When you purchase through Anou, this is exactly what you enable artisans to do. Artisans in our community earn 80% of the final selling price. The remaining 20% funds go to hire the best and brightest of the community, Anou’s artisan leaders, to travel the country talking with artisans and work directly on high level problems that affect the artisan community at large. Anou artisan leaders gain the experience, and financial stability, to critically think about the problems and solutions that matter the most to them and the wider artisans community.

For the past one and half years, Anou’s artisan team has been at the forefront of challenging these outdated policies that prevent authentic artisans from legally exporting. We have spent considerable time and resources on these issues, more so in the past six months. We could continue with workarounds but we have decided that now is the time to bring these problems into the light due to the long-term damage they inflict on the artisan community.

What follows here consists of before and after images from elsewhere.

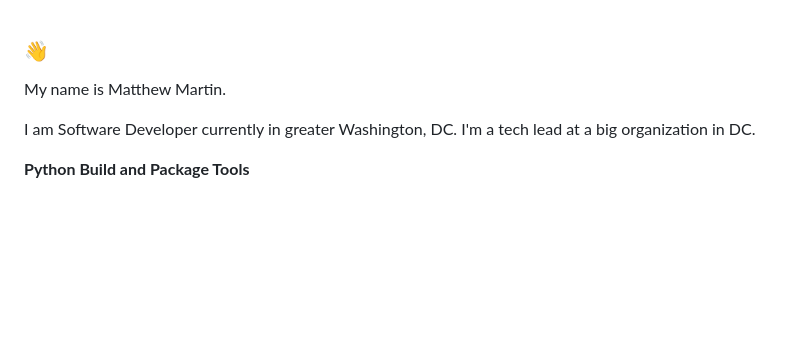
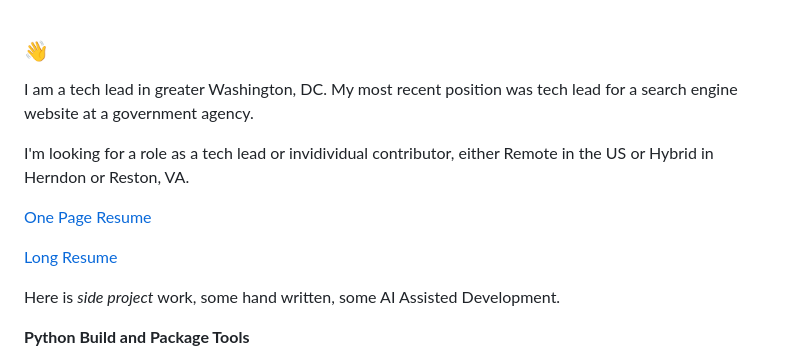
Before and after one commit to matthewdeanmartin/matthewdeanmartin, a Markdown page: README.md, the part around the change. Rendered like a GitHub page; blank space fills up the shorter version.

```diff
--- a/README.md
+++ b/README.md
@@ -1,8 +1,14 @@
 ### 👋
 
-My name is Matthew Martin.
+I am a tech lead in greater Washington, DC. My most recent position was tech lead for a search engine website at a government agency.
 
-I am Software Developer currently in greater Washington, DC. I'm a tech lead at a big organization in DC.
+I'm looking for a role as a tech lead or invidividual contributor, either Remote in the US or Hybrid in Herndon or Reston, VA.
+
+[One Page Resume](https://matthewdeanmartin.github.io/Matthew_Martin_Sept_2024_One_Page.pdf)
+
+[Long Resume](https://matthewdeanmartin.github.io/Matthew_Martin_Sept_2024_Long_Format.pdf)
+
+Here is *side project* work, some hand written, some AI Assisted Development.
 
 **Python Build and Package Tools**
 
```
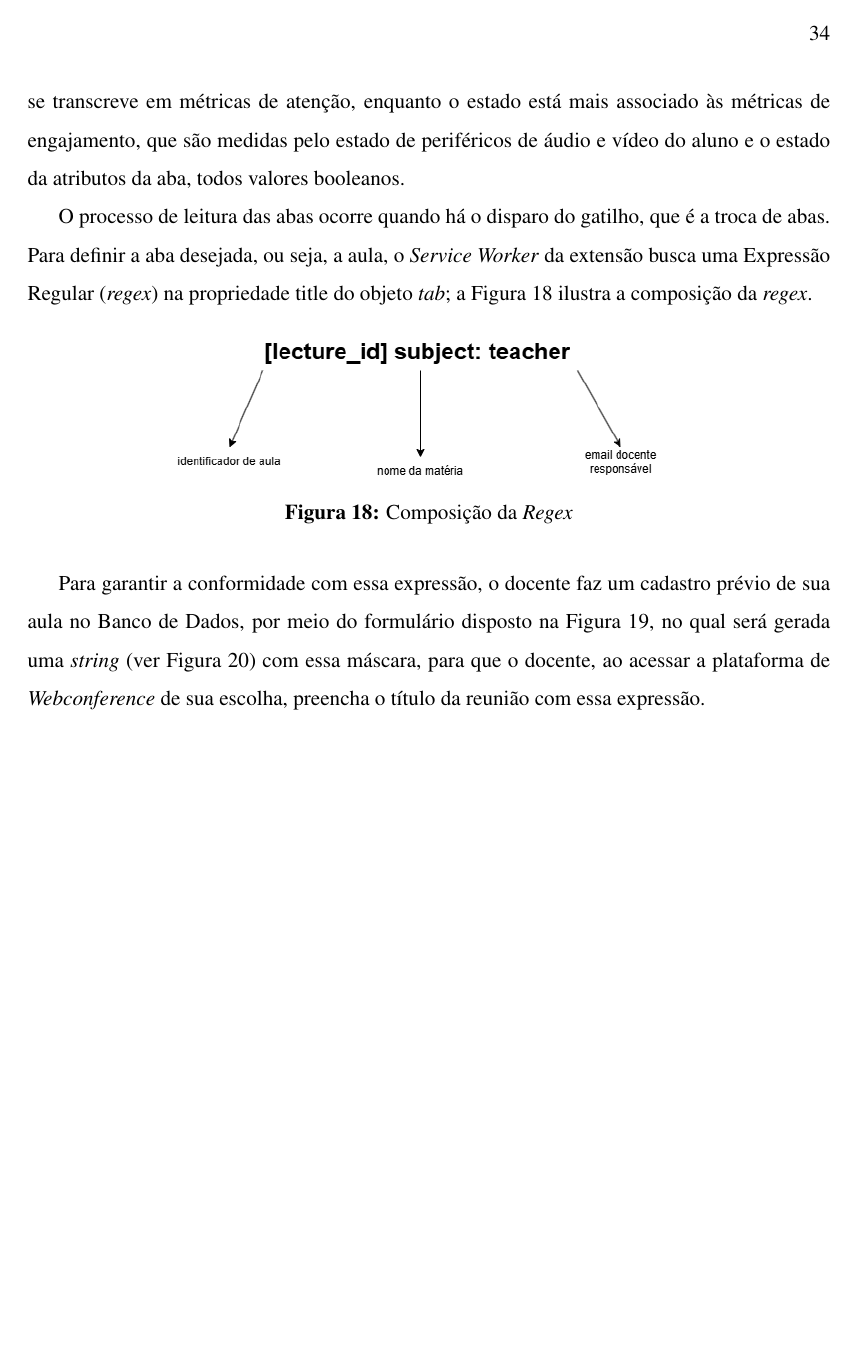
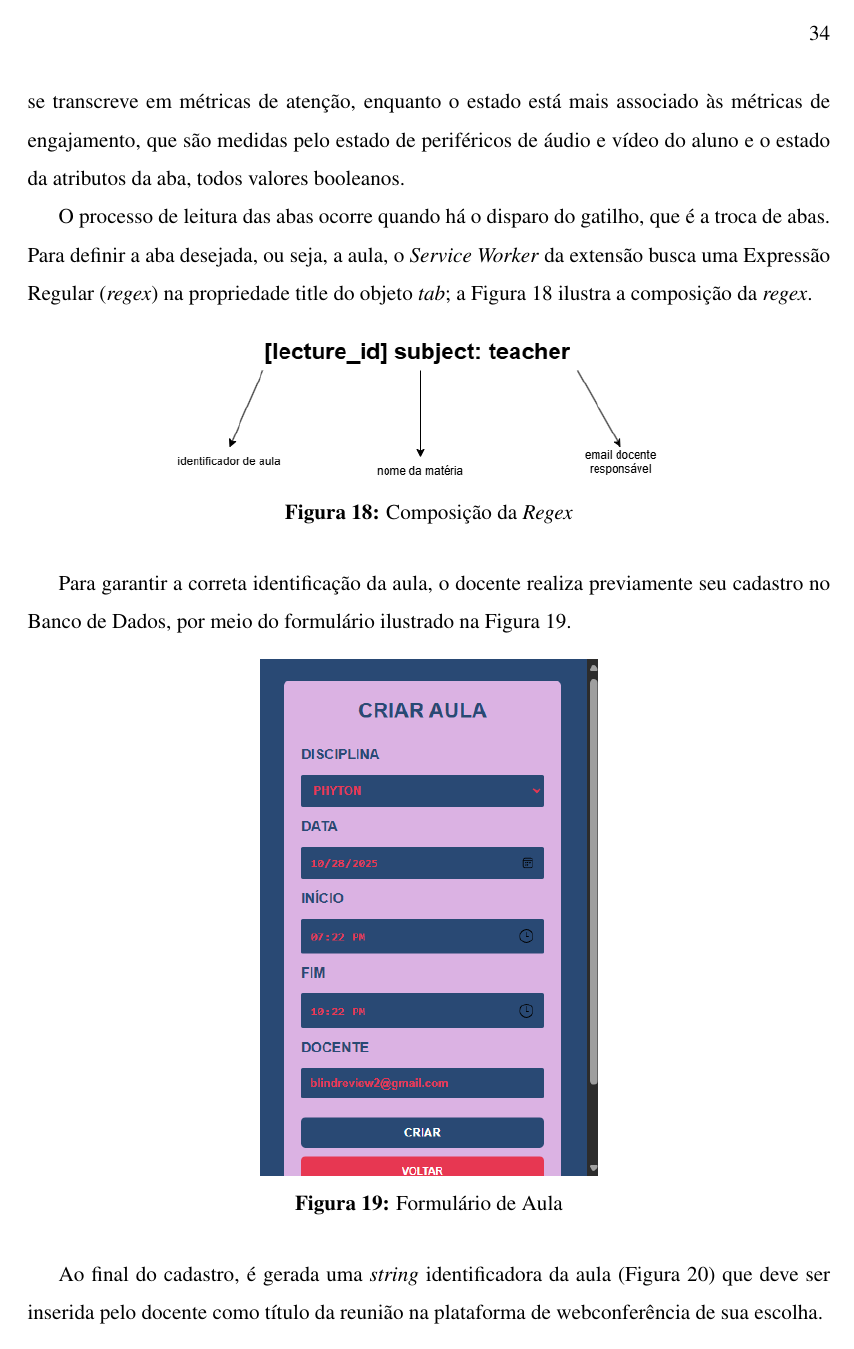
Before and after one commit to Manoel-Mieiro/tcc, a LaTeX thesis (main.tex, which reads chapters/espeon/section.espeon_operation.tex): page 46 of 83 before the commit and page 46 of 82 after it. Compiled offline with pdfLaTeX.

Commit message:
fix: remanejando figura 19. Issue #102

```diff
--- a/chapters/espeon/section.espeon_operation.tex
+++ b/chapters/espeon/section.espeon_operation.tex
@@ -25,15 +25,16 @@ O processo de leitura das abas ocorre quando há o disparo do gatilho, que é a
     \end{minipage}\hfill
 \end{figure}
 
-Para garantir a conformidade com essa expressão, o docente faz um cadastro prévio de sua aula no Banco de Dados, por meio do formulário disposto na Figura \ref{fig:formulario-aula}, no qual será gerada uma \textit{string} (ver Figura \ref{fig:clipboard}) com essa máscara, para que o docente, ao acessar a plataforma de \textit{Webconference} de sua escolha, preencha o título da reunião com essa expressão.
+Para garantir a correta identificação da aula, o docente realiza previamente seu cadastro no Banco de Dados, por meio do formulário ilustrado na Figura~\ref{fig:formulario-aula}.
 
 \begin{figure}[H]
     \centering
     \begin{minipage}{0.7\textwidth}
         \centering
-        \includegraphics[width=.9\textwidth]{espeon/formulario.aula.png}
+        \includegraphics[width=.6\textwidth]{espeon/formulario.aula.png}
         \caption{Formulário de Aula}
         \label{fig:formulario-aula}
     \end{minipage}\hfill
 \end{figure}
 
+Ao final do cadastro, é gerada uma \textit{string} identificadora da aula (Figura~\ref{fig:clipboard}) que deve ser inserida pelo docente como título da reunião na plataforma de webconferência de sua escolha.
```
Also changed, not shown: chapters/espeon/section.espeon_operation.tex (8 more changed lines).
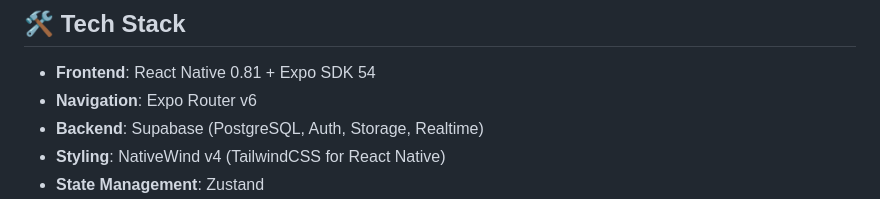
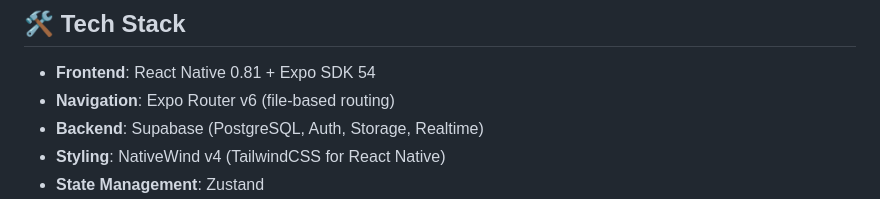
Before and after one commit to souvik-biswas-dev/NXTGEN, a Markdown page: nxtgenproperties/README.md, the part around the change. Drawn GitHub-style.

```diff
--- a/nxtgenproperties/README.md
+++ b/nxtgenproperties/README.md
@@ -27,7 +27,7 @@ A complete React Native + Supabase real estate marketplace application inspired
 ## 🛠 Tech Stack
 
 - **Frontend**: React Native 0.81 + Expo SDK 54
-- **Navigation**: Expo Router v6
+- **Navigation**: Expo Router v6 (file-based routing)
 - **Backend**: Supabase (PostgreSQL, Auth, Storage, Realtime)
 - **Styling**: NativeWind v4 (TailwindCSS for React Native)
 - **State Management**: Zustand
```
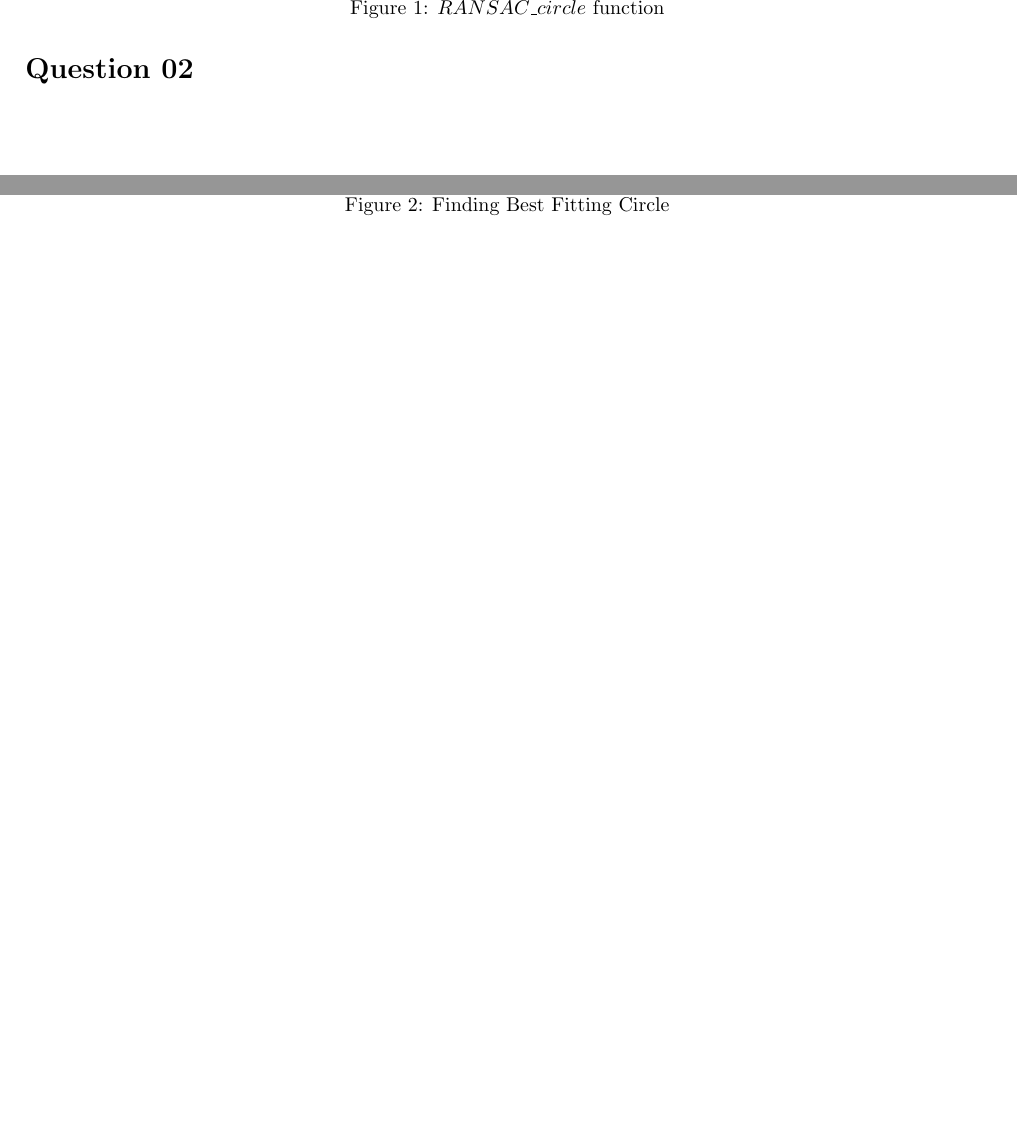
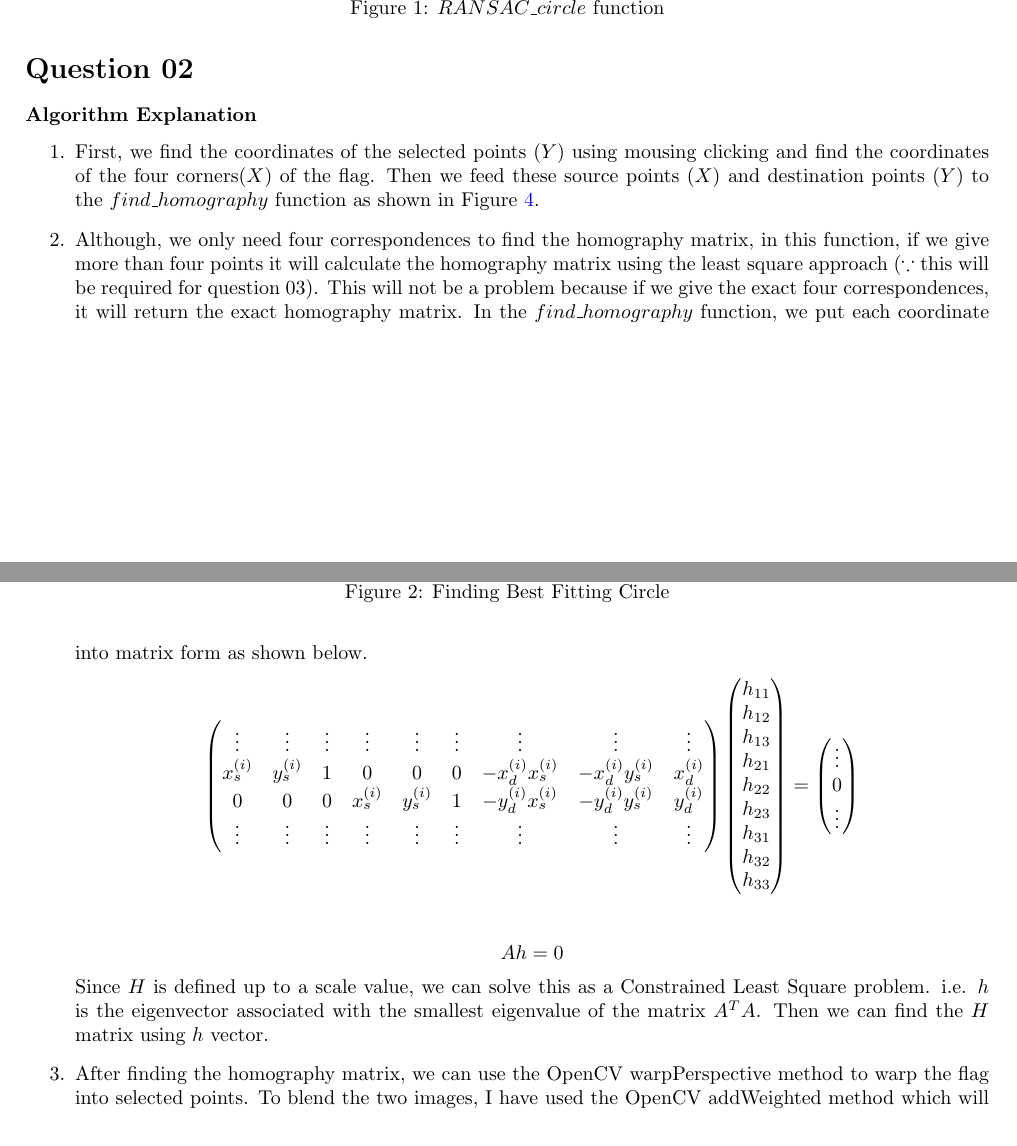
Before and after one commit to dakshinatharindu/Image-Processing, a LaTeX problem sheet (Assignment-02/Report/190622R_a02.tex): two parts of pages 2 and 3 of 7, joined at a grey line, cut so that both start at the same text, the shorter picture padded with empty space. Compiled offline with pdfLaTeX.

```diff
--- a/Assignment-02/Report/190622R_a02.tex
+++ b/Assignment-02/Report/190622R_a02.tex
@@ -2,6 +2,7 @@
 \usepackage[a4paper,top=1cm,bottom=2cm,left=2cm,right=2cm,marginparwidth=1.75cm]{geometry}
 \usepackage{amsmath}
 \usepackage{graphicx}
+\usepackage{amssymb}
 \usepackage[colorlinks=true, allcolors=blue]{hyperref}
 
 \title{\textbf{EN2550 - Fundamentals of Image Processing and Machine Vision}\\
@@ -110,6 +111,50 @@
   \caption{Code}
   \label{q2code}
 \end{figure}
+\subsubsection*{Algorithm Explanation}
+\begin{enumerate}
+  \item First, we find the coordinates of the selected points ($Y$) using
+   mousing clicking and find the coordinates of the four corners($X$) of
+    the flag. Then we feed these source points ($X$) and destination points
+     ($Y$) to the $find\_homography$ function as shown in Figure \ref{find_hormography}.
+  \item Although, we only need four correspondences to find the
+   homography matrix, in this function, if we give more than four
+    points it will calculate the homography matrix using the least
+     square approach  ($\because$ this will be required for question 03). This
+      will not be a problem because if we give the exact four
+       correspondences, it will return the exact homography matrix.
+        In the $find\_homography$ function,
+   we put each coordinate into matrix form as shown below.
+   \begin{align*}
+     \begin{pmatrix}
+       \vdots & \vdots & \vdots & \vdots & \vdots & \vdots & \vdots & \vdots & \vdots\\
+       x_s^{(i)} & y_s^{(i)} & 1 & 0 & 0 & 0 &-x_d^{(i)}x_s^{(i)} &-x_d^{(i)}y_s^{(i)} & x_d^{(i)}\\
+       0 & 0 & 0 & x_s^{(i)} & y_s^{(i)} & 1 & -y_d^{(i)}x_s^{(i)} &-y_d^{(i)}y_s^{(i)} & y_d^{(i)}\\
+       \vdots & \vdots & \vdots & \vdots & \vdots & \vdots & \vdots & \vdots & \vdots
+     \end{pmatrix}
+     \begin{pmatrix}
+       h_{11} \\ h_{12} \\h_{13} \\ h_{21} \\ h_{22} \\ h_{23} \\ h_{31} \\ h_{32} \\ h_{33}
+     \end{pmatrix}&=
+     \begin{pmatrix}
+       \vdots \\ 0 \\ \vdots
+     \end{pmatrix}\\
+   \end{align*}
+   $$Ah=0$$
+   Since $H$ is defined up to a scale value, we can solve
+    this as a Constrained Least
+     Square problem. i.e. $h$ is
+     the eigenvector associated with the smallest eigenvalue
+      of the matrix $A^TA$. Then we can find the $H$ matrix using $h$ vector.
+    \item After finding the homography matrix, we can use the
+     OpenCV warpPerspective
+      method to warp the flag into selected points.
+       To blend the two images, I have used the OpenCV
+        addWeighted method which will add the two images with
+         a given ratio.
+    \end{enumerate}
+Figure \ref{q2} shows selected points in the order and the resulting
+     image for the UK flag and Sri Lanka flag.
+
 
 \begin{figure}[!htb]
   \centering
```
Also changed, not shown: Assignment-02/Report/190622R_a02.tex (4 more changed lines).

As such, we’ve begun to ship our products through formal channels, even though our products can be seized due to these existing policies. In fact, in the past three months alone, we’ve had over $20,000 USD in shipments held and delayed by customs causing immense amount of frustration for our customers. Despite the stress and frustration of these delays, they have provided us with knowledge, space and leverage to implement needed solutions.

Our efforts reached a new peak yesterday where the US Department of Commerce and Ministry of Handicraft hosted a forum to discuss the challenges facing artisan exports. Artisan Leader Mustapha Chaouai of Association Nahda gave the most compelling presentation of the forum in which he clearly articulated the problems of Morocco’s export policies and presented his solutions on how they could be fixed. People were shocked to learn that he was actually an artisan. The presentation was a watershed moment for Anou as it demonstrated for the first time that artisans themselves can truly influence and contribute to policy development in a way that no one else can.

While the challenges that face Moroccan artisans and Anou face still remain unresolved, we are optimistic that with the continued support from you, our customers, artisans will be able to see this all through. Further, we are fortunate that there is a Ministry with the decree to specifically support the interests of Moroccan artisans and countless individuals within the Ministry truly committed to the well being of authentic artisans. Anou’s artisan team is excited to work with the Ministry to create smart, effective policy to resolve export problems and more in order to support the growth of Morocco’s artisan community. Whether it takes months or years, your support will enable us to change policy for the betterment of all Moroccan artisans.

Officially Partners: The Ministry of Handicrafts and The Anou Cooperative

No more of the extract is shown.